  • Store emergency contacts in your mobile phone. Numbers should include the police department, fire station, hospital, and family members.

  • Forward your home number to your mobile number in the event of an evacuation. Because call forwarding is based out of the telephone central office, you will get calls from your landline phone even if your local telephone service is down.

  • Track the storm on your mobile device. If you lose power at your home during a storm, you can use your mobile device to access local weather reports.  

FirstNet: And when thinking about hurricane preparedness, we know how critical communications are to rescue/recovery efforts.  That’s why we partnered with the First Responder Network Authority (FirstNet Authority) – an independent agency within the federal government – to deliver the FirstNet network to public safety. FirstNet gives first responders the unthrottled connectivity they need, no matter the emergency:

  • Priority & Preemption: In emergencies and disasters, commercial networks can quickly become congested. That’s why FirstNet is the only nationwide network that gives first responders always-on priority and preemption. It puts them at the front of the “communications line.”  
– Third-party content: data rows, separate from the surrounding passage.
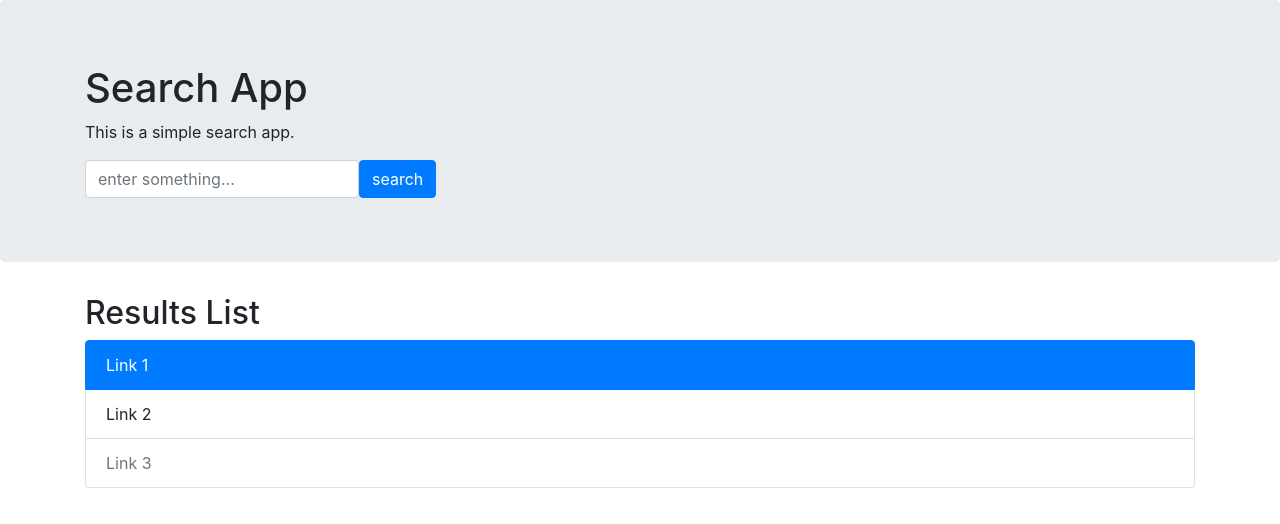
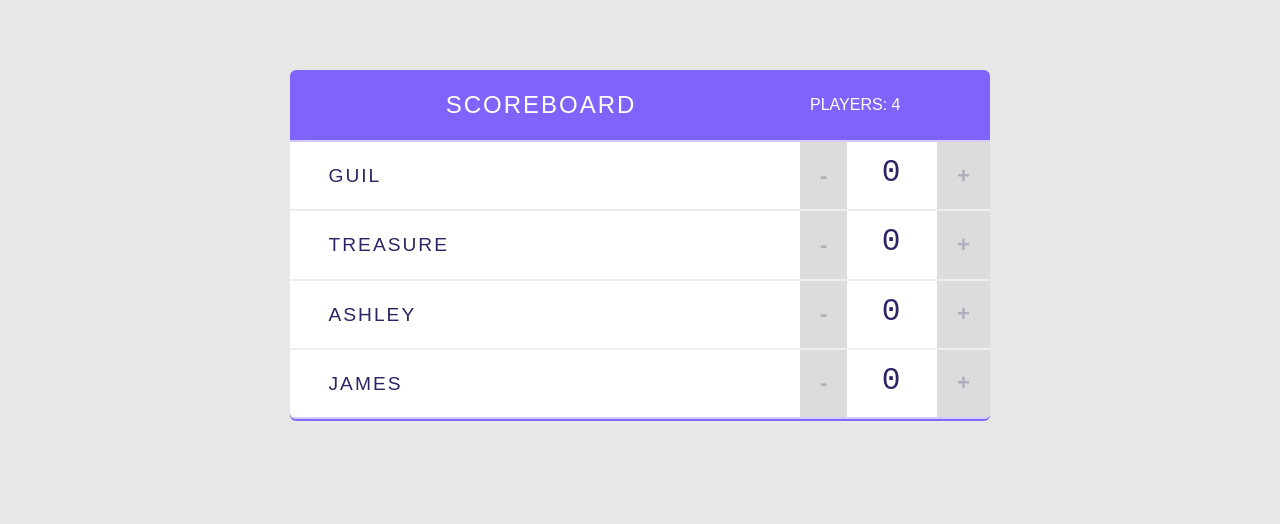
Before and after one commit to christopherkalfas/scoreboard-react, a React (Create React App) app: page / in a window 1280 px wide. Shown: the top 524 px of the page. Built offline with nearby package versions, Linux system fonts and the light colour scheme.

Commit message:
removed starter code and refactored app-js seperating app concerns into components

```diff
--- a/src/App.css
+++ b/src/App.css
@@ -1,4 +1,4 @@
-.App {
+/* .App {
   text-align: center;
 }
 
@@ -35,4 +35,4 @@
   to {
     transform: rotate(360deg);
   }
-}
+} */
--- a/src/App.js
+++ /dev/null
@@ -1,25 +0,0 @@
-import React, { Component } from 'react';
-import {Container, Jumbotron} from 'react-bootstrap'
-import SearchForm from "./components/SearchForm"
-import Results from "./components/Results"
-
-class App extends Component {
-  render() {
-    return (
-      <div>
-        <Jumbotron>
-        <Container>
-          <h1>Search App</h1>
-          <p> This is a simple search app.</p>
-
-          < SearchForm />
-          </Container>
-        </Jumbotron>
-        <Results />
-      </div>
-    );
-
-  }
-}
-
-export default App;
--- /dev/null
+++ b/src/components/App.js
@@ -0,0 +1,57 @@
+import React, { Component } from 'react';
+import Header from "./Header"
+import Player from "./Player"
+
+class App extends Component {
+  state = {
+    players: [
+      {
+        name: "Guil",
+        id: 1
+      },
+      {
+        name: "Treasure",
+        id: 2
+      },
+      {
+        name: "Ashley",
+        id: 3
+      },
+      {
+        name: "James",
+        id: 4
+      }
+    ]
+  };
+
+  handleRemovePlayer = (id) => {
+    this.setState( prevState => {
+      return {
+        players: prevState.players.filter(p => p.id !== id)
+      };
+    });
+  }
+
+  render() {
+    return (
+      <div className="scoreboard">
+        <Header
+          title="Scoreboard"
+          totalPlayers={this.state.players.length}
+        />
+
+        {/* Players list */}
+        {this.state.players.map( player =>
+          <Player
+            name={player.name}
+            id={player.id}
+            key={player.id.toString()}
+            removePlayer={this.handleRemovePlayer}
+          />
+        )}
+      </div>
+    );
+  }
+}
+
+export default App;
--- /dev/null
+++ b/src/components/Counter.js
@@ -0,0 +1,29 @@
+import React, { Component }from 'react'
+
+class Counter extends Component {
+    state = {
+        score: 0
+    };
+
+    incrementScore = () => {
+        this.setState( prevState => ({
+            score: prevState.score + 1
+        }));
+    }
+    decrementScore = () => {
+        this.setState( prevState => ({
+            score: prevState.score - 1
+    }));
+    }
+    render() {
+        return (
+        <div className="counter">
+            <button className="counter-action decrement" onClick={this.decrementScore}> - </button>
+            <span className="counter-score">{ this.state.score }</span>
+            <button className="counter-action increment" onClick={this.incrementScore}> + </button>
+        </div>
+        );
+    }
+}
+
+export default Counter
--- /dev/null
+++ b/src/components/Header.js
@@ -0,0 +1,12 @@
+import React from 'react'
+
+const Header = (props) => {
+    return (
+        <header>
+            <h1>{ props.title }</h1>
+            <span className="stats">Players: {props.totalPlayers}</span>
+        </header>
+    );
+}
+
+export default Header
--- /dev/null
+++ b/src/components/Player.js
@@ -0,0 +1,16 @@
+import React from 'react'
+import Counter from "./Counter"
+
+const Player = (props) => {
+    return (
+    <div className="player">
+        <span className="player-name">
+        <button className="remove-player" onClick={() => props.removePlayer(props.id)}>✖</button>
+        { props.name }
+        </span>
+        <Counter />
+    </div>
+    );
+}
+
+export default Player
--- a/src/components/Results.js
+++ /dev/null
@@ -1,19 +0,0 @@
-import React from 'react'
-import {
-    Container,
-    ListGroup,
-    ListGroupItem
-  } from 'react-bootstrap';
-
-  const Results = () => (
-    <Container>
-    <h2>Results List</h2>
-    <ListGroup>
-      <ListGroupItem href="#" active>Link 1</ListGroupItem>
-      <ListGroupItem href="#">Link 2</ListGroupItem>
-      <ListGroupItem href="#" disabled>Link 3</ListGroupItem>
-    </ListGroup>
-  </Container>
-  )
-
-  export default Results
--- a/src/components/SearchForm.js
+++ /dev/null
@@ -1,23 +0,0 @@
-import React from 'react'
-import {
-    Form,
-    FormGroup,
-    FormControl,
-    Button
-} from 'react-bootstrap'
-
-const SearchForm = () => (
-<Form inline>
-  <FormGroup controlId="formInlineEmail">
-    <FormControl type="search" placeholder="enter something..." />
-  </FormGroup>
-  {' '}
-  <Button type="submit">
-    search
-  </Button>
-</Form>
-)
-
-
-
-export default SearchForm
--- a/src/index.css
+++ b/src/index.css
@@ -1,14 +1,239 @@
 body {
-  margin: 0;
-  padding: 0;
-  font-family: -apple-system, BlinkMacSystemFont, "Segoe UI", "Roboto", "Oxygen",
-    "Ubuntu", "Cantarell", "Fira Sans", "Droid Sans", "Helvetica Neue",
-    sans-serif;
-  -webkit-font-smoothing: antialiased;
-  -moz-osx-font-smoothing: grayscale;
+  background: #e8e7e7;
+  font-family: arial;
+  text-transform: uppercase;
 }
 
-code {
-  font-family: source-code-pro, Menlo, Monaco, Consolas, "Courier New",
-    monospace;
+header {
+  color: #FFF;
+  padding: 5px 10px;
+  text-align: center;
+  display: flex;
+  align-items: center;
+  background-color: #8063FA;
+  border-bottom: solid 2px #D4CAFF;
 }
+
+header h1 {
+  flex-grow: 1;
+  font-size: 1.5em;
+  letter-spacing: 2px;
+  font-weight: normal;
+}
+
+/* FORMS */
+form {
+  display: flex;
+  background-color: #8063FA;
+}
+
+input[type=text] {
+  flex-grow: 1;
+  border-width: 0 0 1px 0;
+  margin: 15px 10px 15px 15px;
+  padding: 10px;
+  border-radius: 5px;
+  background-color: #5B45B9;
+  border-style: none;
+  text-shadow: none;
+  text-transform: uppercase;
+  color: #C7BCF8;
+  letter-spacing: 2px;
+  outline: none;
+}
+
+input[type=text]::-webkit-input-placeholder{
+  color: #C7BCF8;
+  letter-spacing: 2px;
+}
+
+input[type=text]:focus{
+  background-color: rgba(0, 0, 0, 0.2);
+}
+
+input[type=submit] {
+  display: block;
+  font-size: .6em;
+  margin: 15px 15px 15px 0;
+  padding: 10px;
+  background-color: #44338D;
+  border-radius: 5px;
+  border: none;
+  color: #fff;
+  letter-spacing: 2px;
+  font-weight: bold;
+  text-shadow: none;
+  text-transform: uppercase;
+  cursor: pointer;
+}
+
+button,
+input[type=submit] {
+  outline: none;
+  transition: background-color 0.2s ease,
+              color 0.2s ease;
+}
+
+/* ICONS */
+svg {
+  width: 28px;
+  height: 19px;
+  margin-right: 5px;
+  fill: #F0F0F0;
+}
+
+.is-high-score {
+  fill: #FFC657;
+  animation: grow 0.35s ease-in-out;
+  transform-origin: 50% 50%;
+}
+
+@keyframes grow {
+  50% { transform: scale(1.4) rotate(-3deg); }
+}
+
+/* COMPONENT STYLES -------------------- */
+.scoreboard {
+  background: #fff;
+  width: 700px;
+  margin: 70px auto;
+  box-shadow: 0 2px 0 rgb(133, 104, 250);
+  border-radius: 6px;
+  overflow: hidden;
+}
+
+.player {
+  display: flex;
+  font-size: 1.2em;
+  border-bottom: solid 2px #EEEEEE;
+  letter-spacing: 2px;
+}
+
+  .player:last-of-type {
+    border-bottom-color: #D4CAFF;
+  }
+
+  .player-name:hover .remove-player {
+    visibility: visible;
+  }
+
+  .player-name,
+  .counter-score {
+    color: #2F2366;
+  }
+
+  .player-name {
+    flex-grow: 1;
+    line-height: 3.5em;
+    padding-left: 10px;
+  }
+
+  .remove-player {
+    font-size: 1.15em;
+    border: none;
+    outline: none;
+    visibility: hidden;
+    color: #EF5350;
+    cursor: pointer;
+    margin: 0 10px 0 0;
+    padding: 0;
+    background: none;
+  }
+
+.stats,
+.stopwatch {
+  width: 170px;
+}
+
+.stats {
+  display: flex;
+  margin: 0 0 0 28px;
+  font-weight: normal;
+}
+
+  .stats td:first-child {
+    text-align: right;
+    font-weight: normal;
+    letter-spacing: 2px;
+    font-size: .7em;
+  }
+
+  .stats td:last-child {
+    text-align: left;
+  }
+
+.stopwatch {
+  padding: 15px 10px 5px 10px;
+  margin: -5px -10px -5px 10px;
+  background: #5B45B9;
+}
+
+  .stopwatch-time {
+    display: block;
+    font-family: monospace;
+    font-size: 2.15em;
+  }
+
+  .stopwatch button {
+    margin: 8px 5px;
+    background-color: #44338D;
+    border-radius: 5px;
+    padding: 7px 8px;
+    border: none;
+    color: #fff;
+    letter-spacing: 2px;
+    font-weight: bold;
+    text-shadow: none;
+    text-transform: uppercase;
+  }
+
+  .stopwatch button:hover,
+  input[type=submit]:hover {
+    background: #fff;
+    color: #44338D;
+    cursor: pointer;
+  }
+
+  .stopwatch h2 {
+    font-size: .6em;
+    margin: 0;
+    font-weight: normal;
+    letter-spacing: 2px;
+  }
+
+.counter {
+  display: flex;
+  width: 190px;
+}
+
+  .counter-action {
+    border: none;
+    font-size: 1.15em;
+    font-weight: bold;
+    color: #B0AEBA;
+    background-color: #DCDCDC;
+    display: block;
+    padding: 20px 20px;
+    cursor: pointer;
+    outline: none;
+  }
+
+  .counter-action:hover {
+    color: #fff;
+  }
+
+  .increment:hover {
+    background: #83D97C;
+  }
+
+  .decrement:hover {
+    background: #EF5350;
+  }
+
+  .counter-score {
+    flex-grow: 1;
+    text-align: center;
+    font-family: monospace;
+    font-size: 2em;
+    line-height: 2em;
+  }
--- a/src/index.js
+++ b/src/index.js
@@ -1,13 +1,26 @@
 import React from 'react';
 import ReactDOM from 'react-dom';
-import 'bootstrap/dist/css/bootstrap.min.css';
+
+import App from './components/App';
 import './index.css';
-import App from './App';
-import * as serviceWorker from './serviceWorker';
 
-ReactDOM.render(<App />, document.getElementById('root'));
+ReactDOM.render(
+  <App />,
+  document.getElementById('root')
+);
 
-// If you want your app to work offline and load faster, you can change
-// unregister() to register() below. Note this comes with some pitfalls.
-// Learn more about service workers: https://bit.ly/CRA-PWA
-serviceWorker.unregister();
+
+
+// import React from 'react';
+// import ReactDOM from 'react-dom';
+// import 'bootstrap/dist/css/bootstrap.min.css';
+// import './index.css';
+// import App from './App';
+// import * as serviceWorker from './serviceWorker';
+
+// ReactDOM.render(<App />, document.getElementById('root'));
+
+// // If you want your app to work offline and load faster, you can change
+// // unregister() to register() below. Note this comes with some pitfalls.
+// // Learn more about service workers: https://bit.ly/CRA-PWA
+// serviceWorker.unregister();
```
  • Greater Command & Control: Public safety agencies have access to a fleet of 76 dedicated mobile cell sites that link to FirstNet via satellite and do not rely on commercial power availability. Newly added to the FirstNet disaster response arsenal in 2020: FirstNet One – an approximately 55-foot aerostat, more commonly known as a blimp. And, to give first responders greater command and control of their network, the FirstNet Response Operations Program aligns with the National Incident Management System to better guide the deployment of these assets.

  • Enhanced Coverage and Capacity: We’ve also deployed FirstNet Band 14 spectrum across 700+ markets nationwide. Band 14 is nationwide, high-quality spectrum set aside by the U.S. government specifically for FirstNet. We refer to it as public safety’s VIP lane- during an emergency, this band can be cleared and locked just for FirstNet subscribers.